We still had seeds from Baker Creek Seed Co. from trying cabbage and broccoli for spring but got too late of a start but needed rutabaga. We also knew it was going to be too hot in the small greenhouse even though we moved it onto the patio. Even with shades newly installed it gets well above 80 during the day (and seeds prefer below mid 70s). While there are many ways to start seed indoors, we had seen the Jiffy peat pods during the spring and decided to give those a try using the tray with holes so you can water from underneath and the lid to assist with a greenhouse effect.

The first attempt was awful. All the sprouting seedlings were covered in a fine white fuzz. A quick online search said likely too much moisture and we didn’t clean our trays. Clean our trays? We couldn’t ever remembering doing that. Back to the drawing board! Also many of the seeds didn’t germinate or did so at different rates.

Jiffy peat pods tray with seeds.
Trying the Jiffy peat pods tray for fall seedlings start.

The second attempt was better. Top lid removed, trays cleaned with a 10% bleach solution and dried in the sun, a fan added to the seed room, and seeds germinated first in moist paper towels in plastic bags. Once transferred to their peat pods, they grew quickly — too quickly — and many fell over. More research said that the grow light was likely too far away and that the fan wasn’t reaching the seedlings. Lots of great reading on why vegetable seedlings get “spindly” available online.

Trying Jiffy peat pods for starting seedlings.
Trying Jiffy peat pods for starting seedlings.

Third attempt is going well! Seedling tray has been boosted to within 2 inches of the CFL grow lights (13 watt SunBlaster that you can use in regular fixtures) and can be lowered as the seedlings grow. The fan has been elevated about 3 feet too.

When the second attempt had issues, honestly it was disheartening. Starting seeds in the spring in the greenhouse had been way easier with no issues of white fuzz or spindly growing. But extending growing season or even trying fall crops is a new experience. We’re resolved to not get frustrated but treat set-backs as a way to learn something new.

What methods have you found for starting seeds have worked the best for you?

Leaving the nest…

We had prepped more Tsungshigo Chinese tomato, garnet red yam, and Cherokee Purple tomato babies than we could successfully deal with ourselves. Our friends around the area were excited to see how growing on balconies and other locations may fare. Here are some early results!

Progress Photos

Tsungshigo Chinese tomato growing in a pot on a balcony.
Bringing some plant velcro to help this hearty plant stay on track, June 23.
Sweet potato vines growing in a pot.
Sweet potatoes doing really well after just 3 weeks, June 23.
Sweet potato and tomato plants in pots on a balcony.
Sweet potatoes and tomato planted in pots on a balcony, June 5.

Cherokee Purple Tomato (Heirloom)

Sometimes when people say they are growing heirloom tomatoes, they are referring to an “open-pollinated (non-hybrid) heirloom cultivar” of tomato. Like other non-hybridized things they sometimes suffer from particular weaknesses or even strengths.

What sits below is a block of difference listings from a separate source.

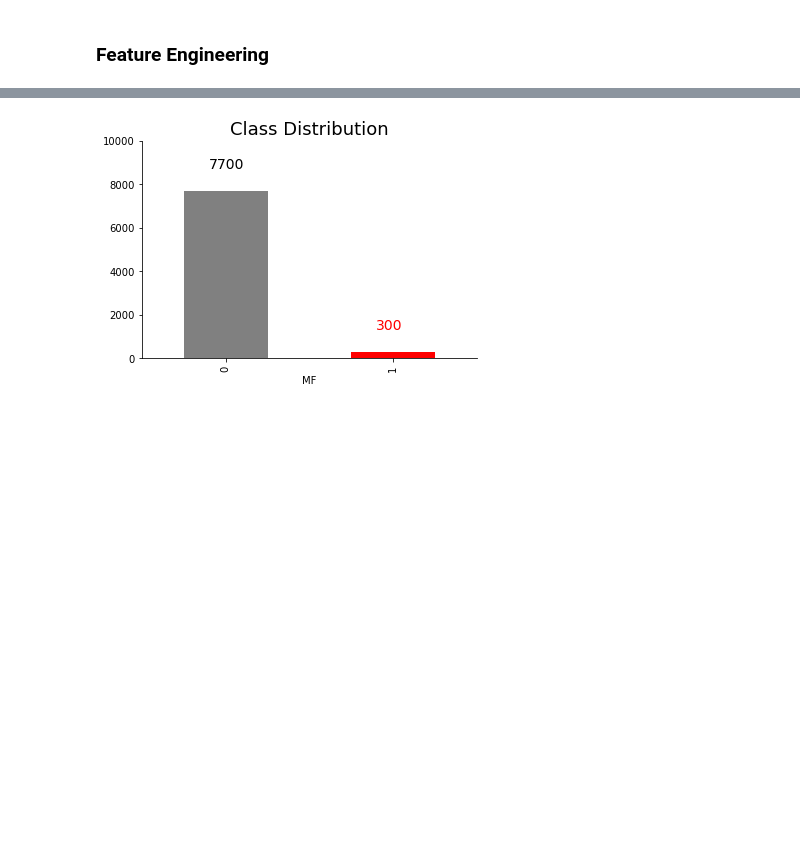
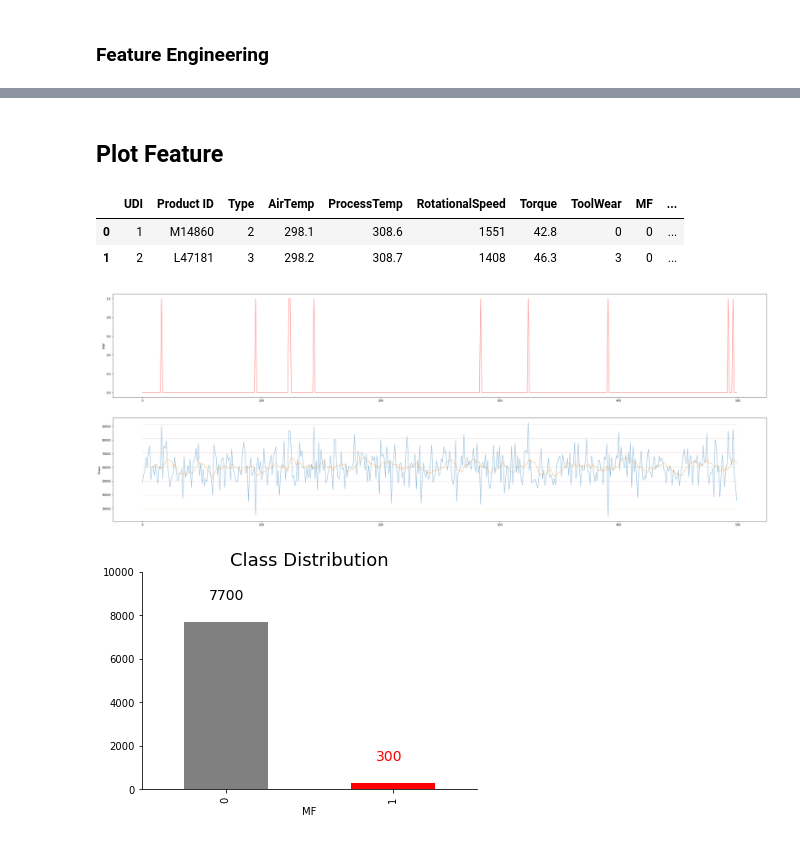
Before and after one commit to chockchip/predictive-maintenance, a Jupyter notebook: main2_genetic.ipynb, the cells around one changed output, grey strips where cells are left out. Cells and saved outputs as stored; diff of their text form; code cells hidden in the pictures; blank space fills up the shorter version.

```diff
--- a/main2_genetic.ipynb
+++ b/main2_genetic.ipynb
@@ -82,14 +147,0 @@ df['TorqueRotationalSpeedDevided'] = (df[['Torque', 'RotationalSpeed']]).apply(d
-# %%
-# Add square feature
-
-df['AirTempSq'] = (df['AirTemp']) * (df['AirTemp'])
-df['ProcessTempSq'] = (df['ProcessTemp']) * (df['ProcessTemp'])
-df['RotationalSpeedSq'] = (df['RotationalSpeed']) * (df['RotationalSpeed'])
-df['TorqueSq'] = (df['Torque']) * (df['Torque'])
-df['ToolWearSq'] = (df['ToolWear']) * (df['ToolWear'])
-# %%
-df['Airtemp_Class'] = encode_feature(df['AirTemp'])
-df['ProcessTemp_Class'] = encode_feature(df['ProcessTemp'])
-df['Rotational_Class'] = encode_feature(df['RotationalSpeed'])
-df['Torque_Class'] = encode_feature(df['Torque'])
-df['ToolWear_Class'] = encode_feature(df['ToolWear'])
@@ -103,3 +213,40 @@ df.head(2)
+# %% [markdown]
+## Plot Feature
+# %%
+def get_moving_average(df, window_size=10):
+    windows = df.rolling(window_size)
+    moving_average = windows.mean()
+    moving_averages_list = moving_average.tolist()
+    final_list = moving_averages_list[window_size - 1:]
+
+    return(final_list)
+# %%
+def plot_feature_class(df, feautures, label, window_size=10):
+    fig, ax = plt.subplots(len(feautures)+1, 1, figsize=(42,15))
+    sns.lineplot(ax=ax[0], x=range(df.shape[0]), y=label, data=df, alpha=0.5, color='red' )
+
+
+    for idx, feature in enumerate(feautures):
+        sns.lineplot(ax=ax[idx+1], x=range(df.shape[0]), y=feautures[idx], data=df, alpha=0.5 )
+        sns.lineplot(ax=ax[idx+1], x=range(window_size-1, df.shape[0]), y=get_moving_average(df[feature], window_size), alpha=0.5 )
+        sns.lineplot(ax=ax[idx+1], x=range(0, df.shape[0]), y=[df[feature].mean() for i in range(df.shape[0])], alpha=0.2 )
+        sns.lineplot(ax=ax[idx+1], x=range(0, df.shape[0]), y=[df[feature].mean() + df[feature].std() for i in range(df.shape[0])], alpha=0.2 )
+        sns.lineplot(ax=ax[idx+1], x=range(0, df.shape[0]), y=[df[feature].mean() - df[feature].std() for i in range(df.shape[0])], alpha=0.2 )
+        sns.lineplot(ax=ax[idx+1], x=range(0, df.shape[0]), y=[df[feature].mean() + (2 * df[feature].std()) for i in range(df.shape[0])], alpha=0.2 )
+        sns.lineplot(ax=ax[idx+1], x=range(0, df.shape[0]), y=[df[feature].mean() - (2 * df[feature].std()) for i in range(df.shape[0])], alpha=0.2 )
+        sns.lineplot(ax=ax[idx+1], x=range(0, df.shape[0]), y=[df[feature].mean() + (3 * df[feature].std()) for i in range(df.shape[0])], alpha=0.2 )
+        sns.lineplot(ax=ax[idx+1], x=range(0, df.shape[0]), y=[df[feature].mean() - (3 * df[feature].std()) for i in range(df.shape[0])], alpha=0.2 )
+# %%
+df.head(2)
+# %% [output]
+|  | UDI | Product ID | Type | AirTemp | ProcessTemp | RotationalSpeed | Torque | ToolWear | MF | ... |
+| 0 | 1 | M14860 | 2 | 298.1 | 308.6 | 1551 | 42.8 | 0 | 0 | ... |
+| 1 | 2 | L47181 | 3 | 298.2 | 308.7 | 1408 | 46.3 | 3 | 0 | ... |
+# %%
+df_plot = df[1000:1500]
+plot_feature_class(df_plot, ['Power'],'PWF')
+# %% [output]
+[figure, added]
 # %%
 def plot_class_distribution(df, label):
     c = ['Grey', 'Red']
```
Also changed, not shown: parts of 46 cells of this notebook, 3 other files.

For us, these particular tomato seeds were literally heirloom as they were saved by our cousins back in Missouri from our maternal grandmother’s Cherokee purple tomatoes. I had almost forgotten about these and found them going through seeds this year. Of course I had to see if they would sprout even though they were from 2013.

Every single seed germinated and thrived. We planted 3 and still have 5 that need homes. They are indeterminate and apparently can get quite large, like up to 8-feet tall.

Additional Resources